Determine how many lines below contain the word "justify", then write that number by itself.

=== Section Start ===

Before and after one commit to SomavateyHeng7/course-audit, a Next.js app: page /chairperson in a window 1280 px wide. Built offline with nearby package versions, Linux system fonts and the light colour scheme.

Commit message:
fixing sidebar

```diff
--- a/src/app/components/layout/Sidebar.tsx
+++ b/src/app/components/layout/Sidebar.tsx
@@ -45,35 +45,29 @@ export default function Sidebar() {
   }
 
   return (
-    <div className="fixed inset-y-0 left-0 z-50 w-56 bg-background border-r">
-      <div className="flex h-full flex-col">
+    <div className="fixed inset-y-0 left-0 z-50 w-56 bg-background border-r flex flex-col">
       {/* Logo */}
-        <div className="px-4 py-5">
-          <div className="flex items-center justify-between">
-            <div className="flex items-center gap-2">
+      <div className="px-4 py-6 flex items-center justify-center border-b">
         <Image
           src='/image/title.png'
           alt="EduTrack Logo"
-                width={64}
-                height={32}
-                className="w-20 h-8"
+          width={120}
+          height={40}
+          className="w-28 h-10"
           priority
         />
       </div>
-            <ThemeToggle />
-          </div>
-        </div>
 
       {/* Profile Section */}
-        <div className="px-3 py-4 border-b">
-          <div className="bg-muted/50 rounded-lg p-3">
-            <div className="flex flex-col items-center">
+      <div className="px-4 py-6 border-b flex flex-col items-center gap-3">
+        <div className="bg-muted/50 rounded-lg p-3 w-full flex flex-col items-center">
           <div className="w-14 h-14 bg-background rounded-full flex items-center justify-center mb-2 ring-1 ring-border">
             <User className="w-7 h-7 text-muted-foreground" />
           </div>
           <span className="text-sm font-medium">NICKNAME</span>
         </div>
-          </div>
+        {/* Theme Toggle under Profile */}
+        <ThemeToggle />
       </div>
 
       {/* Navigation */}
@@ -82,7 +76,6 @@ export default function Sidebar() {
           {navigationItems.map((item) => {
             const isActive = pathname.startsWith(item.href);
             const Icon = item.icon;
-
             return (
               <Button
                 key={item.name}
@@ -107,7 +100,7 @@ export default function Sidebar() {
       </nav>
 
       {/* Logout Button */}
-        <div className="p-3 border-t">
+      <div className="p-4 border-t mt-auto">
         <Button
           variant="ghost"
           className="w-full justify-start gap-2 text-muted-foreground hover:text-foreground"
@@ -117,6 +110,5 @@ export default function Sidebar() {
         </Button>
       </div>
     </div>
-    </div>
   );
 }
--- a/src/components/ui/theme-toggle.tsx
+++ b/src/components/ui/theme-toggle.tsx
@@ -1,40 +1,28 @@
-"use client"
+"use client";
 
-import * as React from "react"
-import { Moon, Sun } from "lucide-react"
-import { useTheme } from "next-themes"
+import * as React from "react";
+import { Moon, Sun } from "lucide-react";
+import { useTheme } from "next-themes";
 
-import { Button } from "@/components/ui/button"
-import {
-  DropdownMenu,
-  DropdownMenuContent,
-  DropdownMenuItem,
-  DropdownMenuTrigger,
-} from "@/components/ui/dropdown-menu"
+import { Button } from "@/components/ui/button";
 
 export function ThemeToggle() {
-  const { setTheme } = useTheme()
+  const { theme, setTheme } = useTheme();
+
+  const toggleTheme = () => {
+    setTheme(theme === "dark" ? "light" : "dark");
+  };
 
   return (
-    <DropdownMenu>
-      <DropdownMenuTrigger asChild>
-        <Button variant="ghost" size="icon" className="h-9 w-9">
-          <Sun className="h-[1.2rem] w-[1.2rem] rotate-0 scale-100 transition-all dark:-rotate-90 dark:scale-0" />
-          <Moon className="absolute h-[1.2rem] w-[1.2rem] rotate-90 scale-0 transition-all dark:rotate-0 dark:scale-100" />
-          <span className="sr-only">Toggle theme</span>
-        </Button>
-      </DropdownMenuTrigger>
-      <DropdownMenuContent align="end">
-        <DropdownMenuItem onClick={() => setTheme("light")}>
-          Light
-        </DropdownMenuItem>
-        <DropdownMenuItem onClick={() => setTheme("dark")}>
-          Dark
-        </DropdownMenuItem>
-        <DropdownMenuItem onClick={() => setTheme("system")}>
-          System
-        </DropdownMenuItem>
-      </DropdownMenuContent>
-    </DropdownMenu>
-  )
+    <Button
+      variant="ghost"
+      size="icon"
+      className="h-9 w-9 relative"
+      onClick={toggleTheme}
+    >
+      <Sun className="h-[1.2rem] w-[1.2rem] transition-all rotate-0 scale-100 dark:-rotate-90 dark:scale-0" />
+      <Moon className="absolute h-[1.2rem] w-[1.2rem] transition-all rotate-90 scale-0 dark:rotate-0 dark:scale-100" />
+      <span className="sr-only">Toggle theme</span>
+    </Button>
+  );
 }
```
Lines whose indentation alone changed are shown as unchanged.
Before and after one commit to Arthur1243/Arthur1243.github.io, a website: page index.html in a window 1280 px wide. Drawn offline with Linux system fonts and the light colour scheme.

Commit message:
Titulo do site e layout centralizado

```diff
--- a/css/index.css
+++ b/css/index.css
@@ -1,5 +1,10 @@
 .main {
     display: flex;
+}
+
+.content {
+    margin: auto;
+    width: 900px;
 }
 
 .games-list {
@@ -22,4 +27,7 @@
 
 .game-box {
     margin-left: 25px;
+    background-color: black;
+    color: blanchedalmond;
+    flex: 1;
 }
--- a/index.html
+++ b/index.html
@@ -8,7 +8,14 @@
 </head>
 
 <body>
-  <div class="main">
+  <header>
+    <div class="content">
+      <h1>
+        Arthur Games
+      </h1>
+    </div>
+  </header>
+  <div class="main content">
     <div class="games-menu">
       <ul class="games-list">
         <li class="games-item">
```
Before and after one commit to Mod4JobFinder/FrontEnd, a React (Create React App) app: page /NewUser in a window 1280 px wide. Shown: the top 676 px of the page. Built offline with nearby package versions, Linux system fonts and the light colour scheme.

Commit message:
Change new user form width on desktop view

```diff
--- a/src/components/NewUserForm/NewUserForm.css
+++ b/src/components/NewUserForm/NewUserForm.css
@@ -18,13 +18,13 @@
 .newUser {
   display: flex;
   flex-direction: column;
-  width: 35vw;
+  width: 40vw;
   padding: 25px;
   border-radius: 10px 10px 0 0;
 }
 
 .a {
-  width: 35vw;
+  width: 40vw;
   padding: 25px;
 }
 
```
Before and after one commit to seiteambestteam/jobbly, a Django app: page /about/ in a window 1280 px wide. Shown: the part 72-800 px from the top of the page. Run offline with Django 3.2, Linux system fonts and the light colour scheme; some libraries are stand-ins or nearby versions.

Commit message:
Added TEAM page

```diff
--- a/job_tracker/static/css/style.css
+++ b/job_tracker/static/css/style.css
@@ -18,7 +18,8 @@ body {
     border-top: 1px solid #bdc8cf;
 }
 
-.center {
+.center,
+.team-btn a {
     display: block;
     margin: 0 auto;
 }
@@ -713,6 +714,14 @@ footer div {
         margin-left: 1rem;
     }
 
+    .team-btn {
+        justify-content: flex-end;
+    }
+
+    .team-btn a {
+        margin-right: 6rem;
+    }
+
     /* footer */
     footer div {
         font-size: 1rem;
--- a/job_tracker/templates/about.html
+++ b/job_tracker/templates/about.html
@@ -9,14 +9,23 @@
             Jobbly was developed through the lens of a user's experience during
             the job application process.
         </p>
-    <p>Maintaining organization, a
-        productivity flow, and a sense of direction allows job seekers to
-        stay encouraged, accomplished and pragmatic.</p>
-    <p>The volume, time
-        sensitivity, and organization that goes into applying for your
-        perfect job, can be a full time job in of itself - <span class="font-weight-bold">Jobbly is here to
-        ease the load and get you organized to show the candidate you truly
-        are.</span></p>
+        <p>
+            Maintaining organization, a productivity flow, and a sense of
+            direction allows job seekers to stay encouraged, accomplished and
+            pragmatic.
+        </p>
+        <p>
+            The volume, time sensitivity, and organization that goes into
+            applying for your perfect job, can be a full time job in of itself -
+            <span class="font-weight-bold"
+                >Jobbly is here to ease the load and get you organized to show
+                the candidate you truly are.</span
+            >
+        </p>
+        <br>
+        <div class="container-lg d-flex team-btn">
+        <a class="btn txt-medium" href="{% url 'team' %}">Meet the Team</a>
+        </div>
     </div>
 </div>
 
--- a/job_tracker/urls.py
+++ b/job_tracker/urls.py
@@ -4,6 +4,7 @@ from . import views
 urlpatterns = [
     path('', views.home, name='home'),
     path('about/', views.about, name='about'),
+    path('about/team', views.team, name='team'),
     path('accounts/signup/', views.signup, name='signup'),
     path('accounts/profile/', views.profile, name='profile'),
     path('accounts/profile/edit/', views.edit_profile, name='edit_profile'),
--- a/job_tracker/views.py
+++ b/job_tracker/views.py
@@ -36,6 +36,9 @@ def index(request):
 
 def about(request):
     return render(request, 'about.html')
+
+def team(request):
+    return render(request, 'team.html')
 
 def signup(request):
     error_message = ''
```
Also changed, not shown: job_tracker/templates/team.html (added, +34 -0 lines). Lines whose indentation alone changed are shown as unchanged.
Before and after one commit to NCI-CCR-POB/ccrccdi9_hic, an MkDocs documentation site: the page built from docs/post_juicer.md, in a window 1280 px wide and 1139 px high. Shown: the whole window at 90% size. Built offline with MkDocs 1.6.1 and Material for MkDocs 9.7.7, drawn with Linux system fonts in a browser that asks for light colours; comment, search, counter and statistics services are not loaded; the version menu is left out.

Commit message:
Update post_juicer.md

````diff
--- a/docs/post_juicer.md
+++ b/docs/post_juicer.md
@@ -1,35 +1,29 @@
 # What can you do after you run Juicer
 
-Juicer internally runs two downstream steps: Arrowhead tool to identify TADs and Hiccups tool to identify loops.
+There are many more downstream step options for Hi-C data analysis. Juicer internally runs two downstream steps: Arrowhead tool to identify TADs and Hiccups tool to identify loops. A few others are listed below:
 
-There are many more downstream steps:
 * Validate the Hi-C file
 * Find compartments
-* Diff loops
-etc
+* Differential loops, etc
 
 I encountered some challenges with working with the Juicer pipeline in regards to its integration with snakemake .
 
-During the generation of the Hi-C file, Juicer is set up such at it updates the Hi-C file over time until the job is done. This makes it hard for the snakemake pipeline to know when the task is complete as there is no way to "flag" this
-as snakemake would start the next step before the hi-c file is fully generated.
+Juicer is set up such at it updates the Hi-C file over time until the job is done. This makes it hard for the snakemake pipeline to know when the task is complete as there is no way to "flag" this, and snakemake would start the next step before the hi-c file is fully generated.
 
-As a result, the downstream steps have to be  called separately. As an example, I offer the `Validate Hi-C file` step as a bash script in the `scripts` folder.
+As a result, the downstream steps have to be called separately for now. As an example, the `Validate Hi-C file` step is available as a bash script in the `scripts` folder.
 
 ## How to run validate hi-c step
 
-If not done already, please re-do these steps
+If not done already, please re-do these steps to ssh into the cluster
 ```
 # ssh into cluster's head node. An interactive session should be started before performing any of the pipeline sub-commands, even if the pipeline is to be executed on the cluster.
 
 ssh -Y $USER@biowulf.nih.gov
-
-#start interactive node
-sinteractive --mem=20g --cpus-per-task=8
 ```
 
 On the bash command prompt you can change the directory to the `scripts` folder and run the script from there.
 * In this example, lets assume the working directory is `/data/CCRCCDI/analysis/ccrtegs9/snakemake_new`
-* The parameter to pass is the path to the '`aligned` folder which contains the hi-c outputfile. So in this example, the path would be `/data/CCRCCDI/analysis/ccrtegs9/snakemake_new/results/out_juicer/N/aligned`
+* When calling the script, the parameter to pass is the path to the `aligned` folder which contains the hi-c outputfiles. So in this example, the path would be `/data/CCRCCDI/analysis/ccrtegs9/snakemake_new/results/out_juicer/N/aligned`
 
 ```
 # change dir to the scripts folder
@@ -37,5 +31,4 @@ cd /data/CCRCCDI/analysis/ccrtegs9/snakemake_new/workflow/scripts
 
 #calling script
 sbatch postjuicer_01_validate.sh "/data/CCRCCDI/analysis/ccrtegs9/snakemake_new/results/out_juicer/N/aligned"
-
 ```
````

=== Section End ===

● The completed task:
5